Daviken Studnicki-Gizbert, “Treasure and Commonwealth in the Long Political History of Mining in Latin America”
Wednesday, October 3, 2012, 4:30-6:30 pm
Harbour Centre Campus, Room 1600, Simon Fraser University, 515 West Hastings Street
Across Latin America a broad range of socio-ecological movements are advancing what seem to be new and radical claims to popular resource sovereignty, claiming rights of regard and control over classes of natural objects – rivers, forests, and underground mineral deposits – that have long been categorized as the patrimony of the state. The paper places these claims within a long-term historical perspective.

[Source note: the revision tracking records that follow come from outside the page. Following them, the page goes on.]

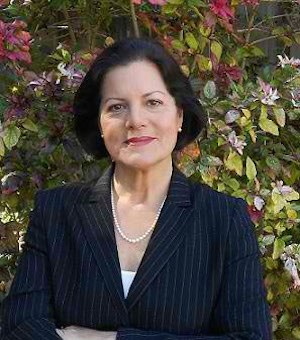
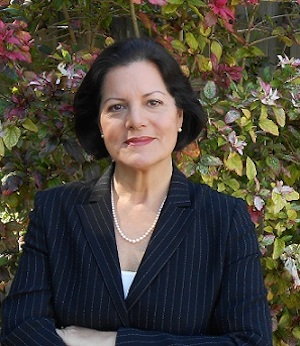
Updated headshots. Attempted to integrate bettercontactforms

diff --git a/app/scripts/router.js b/app/scripts/router.js
@@ -249,6 +249,6 @@ var contacts = [{
 	id: 'send-email',
 	linkTitle: 'Send E-mail',
 	title: 'Send Us An E-mail',
-	summary: '<p>Get started today.</p> \
-	<a id="bcf_trigger" href="http://bettercontactform.com" rel="bcf_trigger">Free Contact Form</a>'
+	summary: '<div class="bcf_content"><h2>Contact Us</h2> \
+	<button class="btn-login" rel="contactus">Contact Us</button>'
 }];

diff --git a/app/styles/style.scss b/app/styles/style.scss
@@ -483,6 +483,7 @@ button.cta-btn {
   text-align: center;
   padding-top: 40px;
   padding-bottom: 40px;
+  margin-bottom: -40px;
 }
 
 .container-narrow > hr {
@@ -506,6 +507,7 @@ button.cta-btn {
     margin-top: 28px;
   }
 }
+
 
 @media screen and (max-width: 1200px) {
 	.bio-contact-box .bio-contact-info {
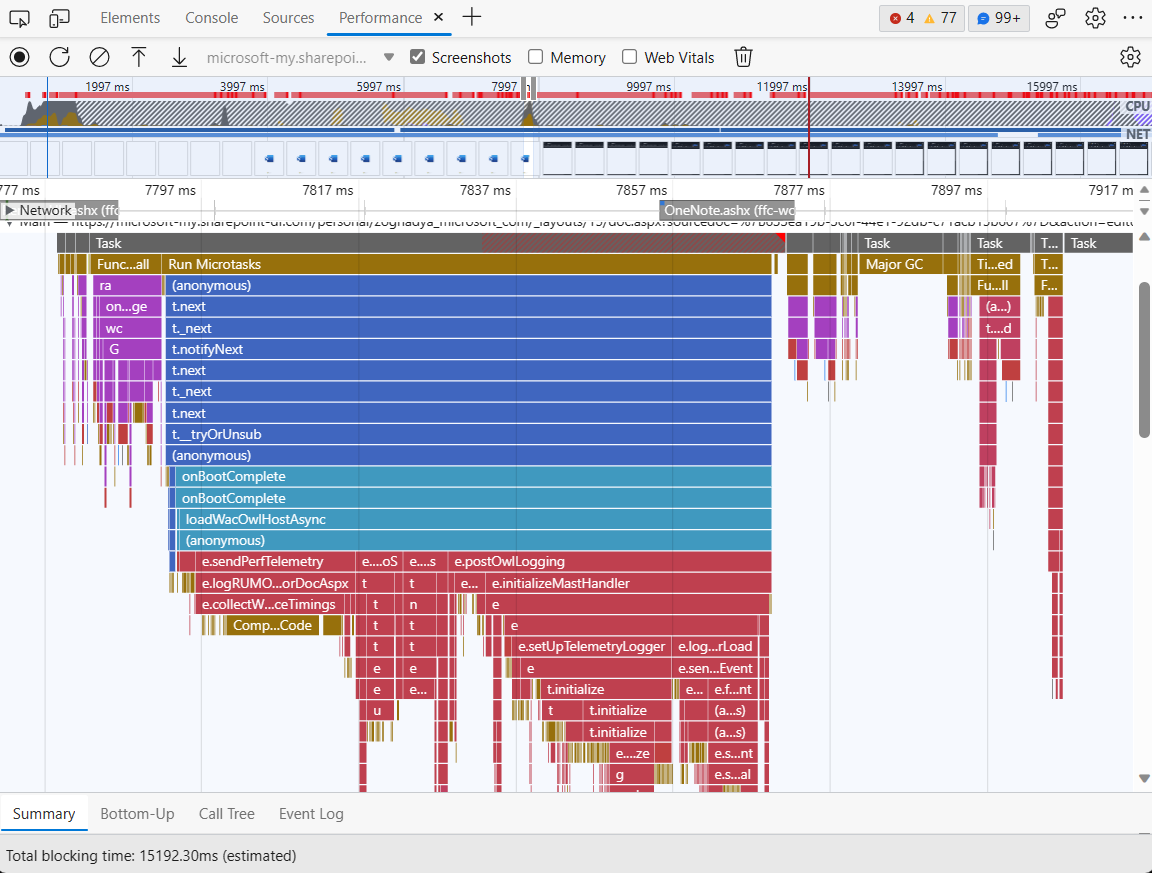
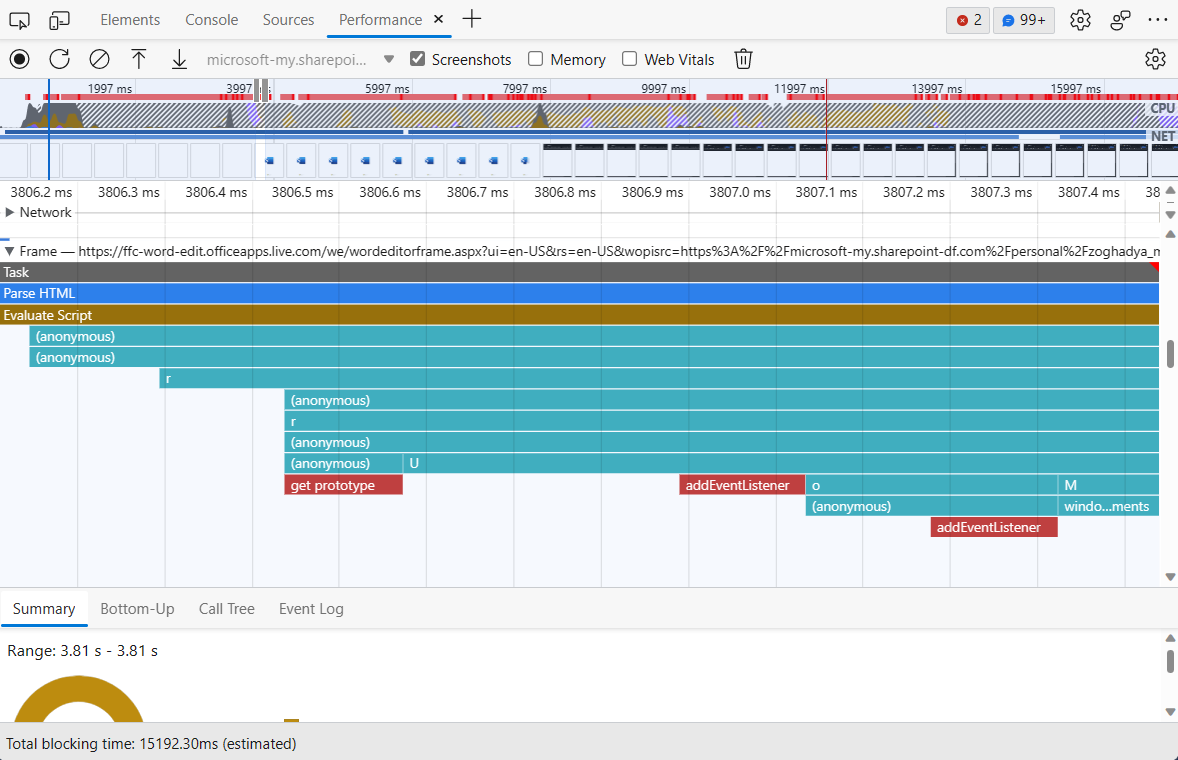
Got the image needed to show unminification in iframes

diff --git a/microsoft-edge/devtools-guide-chromium/whats-new/2023/03/devtools-112.md b/microsoft-edge/devtools-guide-chromium/whats-new/2023/03/devtools-112.md
@@ -23,7 +23,7 @@ In previous versions of Microsoft Edge, JavaScript execution in an out-of-proces
 
 In Microsoft Edge 112, the Performance tool now loads and applies sourcemaps to the performance events tracked in OOPIFs.  As a result, you can now see unminified file and function names for the JavaScript execution within an OOPIF when recording a profile in the Performance tool.
 
-![To-do, Zoher get from Rob: The unminified call stack from a profile recorded in the Performance tool](./devtools-112-images/template.png)
+![The unminified call stack from a profile recorded in the Performance tool](./devtools-112-images/unminification-in-oopifs-after.png)
 
 See also:
 * [Performance tool unminifies file and function names when profiling production code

Focusing on mining, it describes the engagements between state-centered and popular politics during successive mining booms in the colonial, national and Neoliberal periods. “Treasure” and “Commonwealth” denote here the ideologies and political practices that confronted one other over key issues such as title, distributive justice, and subsidiary claims to other natural objects like water, forests and land.

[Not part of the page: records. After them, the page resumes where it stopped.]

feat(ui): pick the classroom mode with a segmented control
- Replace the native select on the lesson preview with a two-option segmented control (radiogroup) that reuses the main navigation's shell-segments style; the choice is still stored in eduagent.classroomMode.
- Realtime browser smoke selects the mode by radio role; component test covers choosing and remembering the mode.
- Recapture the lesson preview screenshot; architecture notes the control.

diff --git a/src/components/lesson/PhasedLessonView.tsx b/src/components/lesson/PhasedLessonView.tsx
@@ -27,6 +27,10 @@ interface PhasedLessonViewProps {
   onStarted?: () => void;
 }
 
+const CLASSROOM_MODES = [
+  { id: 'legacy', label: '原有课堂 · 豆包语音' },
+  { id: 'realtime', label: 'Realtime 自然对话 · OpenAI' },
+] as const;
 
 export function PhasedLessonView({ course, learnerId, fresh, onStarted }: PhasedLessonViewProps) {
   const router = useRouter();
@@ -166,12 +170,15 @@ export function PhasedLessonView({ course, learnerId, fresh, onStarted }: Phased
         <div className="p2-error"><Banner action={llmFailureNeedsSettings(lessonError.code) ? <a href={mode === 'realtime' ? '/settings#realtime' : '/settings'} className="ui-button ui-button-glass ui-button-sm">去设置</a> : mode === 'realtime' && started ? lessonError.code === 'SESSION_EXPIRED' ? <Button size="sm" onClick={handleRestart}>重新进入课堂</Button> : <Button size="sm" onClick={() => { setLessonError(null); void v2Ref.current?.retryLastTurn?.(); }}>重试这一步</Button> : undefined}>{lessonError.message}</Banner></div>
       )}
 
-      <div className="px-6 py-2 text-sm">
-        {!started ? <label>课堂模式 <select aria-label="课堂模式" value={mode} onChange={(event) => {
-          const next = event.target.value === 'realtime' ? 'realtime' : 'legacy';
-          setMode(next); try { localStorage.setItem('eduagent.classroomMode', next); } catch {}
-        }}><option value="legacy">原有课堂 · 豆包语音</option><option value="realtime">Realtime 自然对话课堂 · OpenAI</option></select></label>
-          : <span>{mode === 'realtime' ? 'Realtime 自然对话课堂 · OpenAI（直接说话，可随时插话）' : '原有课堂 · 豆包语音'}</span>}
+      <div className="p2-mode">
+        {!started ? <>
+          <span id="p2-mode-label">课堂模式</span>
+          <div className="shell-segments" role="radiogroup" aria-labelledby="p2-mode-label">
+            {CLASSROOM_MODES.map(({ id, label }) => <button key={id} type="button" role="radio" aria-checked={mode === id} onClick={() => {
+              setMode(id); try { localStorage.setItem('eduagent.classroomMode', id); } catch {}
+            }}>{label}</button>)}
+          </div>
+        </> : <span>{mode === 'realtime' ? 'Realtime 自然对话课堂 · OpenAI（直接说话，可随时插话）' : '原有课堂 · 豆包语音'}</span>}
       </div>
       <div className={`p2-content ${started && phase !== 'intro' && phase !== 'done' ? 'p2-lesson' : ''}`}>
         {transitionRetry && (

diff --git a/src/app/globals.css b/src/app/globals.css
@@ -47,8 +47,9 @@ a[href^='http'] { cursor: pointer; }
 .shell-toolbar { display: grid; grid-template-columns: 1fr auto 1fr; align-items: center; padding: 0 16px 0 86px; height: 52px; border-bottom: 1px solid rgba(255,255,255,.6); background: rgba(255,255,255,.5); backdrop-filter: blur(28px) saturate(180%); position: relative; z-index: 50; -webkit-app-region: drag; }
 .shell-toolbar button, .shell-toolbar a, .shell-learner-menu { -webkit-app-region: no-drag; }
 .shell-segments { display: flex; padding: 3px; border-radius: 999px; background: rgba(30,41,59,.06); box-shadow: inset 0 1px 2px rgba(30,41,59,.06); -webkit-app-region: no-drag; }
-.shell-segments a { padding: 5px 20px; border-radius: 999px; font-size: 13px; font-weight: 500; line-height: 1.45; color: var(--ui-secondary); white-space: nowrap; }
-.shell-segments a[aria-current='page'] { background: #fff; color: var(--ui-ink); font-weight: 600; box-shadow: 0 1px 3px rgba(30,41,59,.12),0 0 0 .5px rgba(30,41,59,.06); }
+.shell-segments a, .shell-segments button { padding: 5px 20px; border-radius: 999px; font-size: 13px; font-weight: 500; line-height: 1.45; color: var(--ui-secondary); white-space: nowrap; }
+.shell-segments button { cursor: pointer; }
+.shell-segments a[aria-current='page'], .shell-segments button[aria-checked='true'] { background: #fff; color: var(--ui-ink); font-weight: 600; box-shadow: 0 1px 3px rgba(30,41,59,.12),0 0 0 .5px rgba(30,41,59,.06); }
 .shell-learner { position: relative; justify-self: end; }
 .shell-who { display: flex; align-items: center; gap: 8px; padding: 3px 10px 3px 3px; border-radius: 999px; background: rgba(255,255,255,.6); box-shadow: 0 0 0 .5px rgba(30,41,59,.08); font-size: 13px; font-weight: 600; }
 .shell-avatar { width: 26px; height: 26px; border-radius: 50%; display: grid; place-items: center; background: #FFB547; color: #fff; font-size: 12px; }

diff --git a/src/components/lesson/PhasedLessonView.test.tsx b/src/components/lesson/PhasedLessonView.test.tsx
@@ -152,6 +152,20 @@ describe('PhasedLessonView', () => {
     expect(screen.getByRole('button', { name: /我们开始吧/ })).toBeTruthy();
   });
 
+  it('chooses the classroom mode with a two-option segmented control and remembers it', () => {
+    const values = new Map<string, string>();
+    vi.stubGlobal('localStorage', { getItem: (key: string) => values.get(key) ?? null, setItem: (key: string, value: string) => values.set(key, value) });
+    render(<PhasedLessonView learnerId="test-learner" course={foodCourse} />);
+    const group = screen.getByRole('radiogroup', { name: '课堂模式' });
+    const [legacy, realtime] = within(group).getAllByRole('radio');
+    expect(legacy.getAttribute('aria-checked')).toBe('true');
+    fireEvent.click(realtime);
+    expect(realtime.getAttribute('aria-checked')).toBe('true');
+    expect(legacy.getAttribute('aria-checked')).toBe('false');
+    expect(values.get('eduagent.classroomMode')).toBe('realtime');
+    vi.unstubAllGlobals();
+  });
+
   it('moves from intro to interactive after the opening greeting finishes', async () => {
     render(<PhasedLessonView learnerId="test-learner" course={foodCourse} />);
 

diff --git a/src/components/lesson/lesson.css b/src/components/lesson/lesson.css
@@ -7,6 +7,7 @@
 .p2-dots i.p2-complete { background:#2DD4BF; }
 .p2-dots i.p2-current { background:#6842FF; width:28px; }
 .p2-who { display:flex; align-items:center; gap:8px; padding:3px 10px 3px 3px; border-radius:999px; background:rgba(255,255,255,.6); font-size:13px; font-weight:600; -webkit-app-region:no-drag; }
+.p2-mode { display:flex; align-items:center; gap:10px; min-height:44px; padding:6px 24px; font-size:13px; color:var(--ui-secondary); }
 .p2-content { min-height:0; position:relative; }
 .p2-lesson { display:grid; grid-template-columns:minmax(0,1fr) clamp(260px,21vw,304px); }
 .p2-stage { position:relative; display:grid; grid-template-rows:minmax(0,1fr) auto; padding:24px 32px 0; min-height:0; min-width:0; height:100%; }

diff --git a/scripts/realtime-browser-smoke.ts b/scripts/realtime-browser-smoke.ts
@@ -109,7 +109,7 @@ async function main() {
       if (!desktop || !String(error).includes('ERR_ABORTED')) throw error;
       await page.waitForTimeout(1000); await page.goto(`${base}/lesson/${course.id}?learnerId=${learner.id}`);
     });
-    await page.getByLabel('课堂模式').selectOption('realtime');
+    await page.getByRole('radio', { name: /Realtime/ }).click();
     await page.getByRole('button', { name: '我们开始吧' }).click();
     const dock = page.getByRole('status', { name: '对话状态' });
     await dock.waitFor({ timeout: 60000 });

Daviken Studnicki-Gizbert teaches Latin American and environmental history at McGill University. His main research interest is the history of extractivism in Latin America, which he is exploring in a book-length study of mining in San Luis Potosí, Mexico, as well as a comparative study of the social production of time and territory among the Ngöbé of Panama and the Innu of the Labrador Plateau. Since 2007 he has acted as coordinator of MICLA, a joint student-faculty research collective based at McGill that examines contemporary Canadian mining in Latin America.
See also Studnicki-Gizbert’s lecture on Thursday at UBC.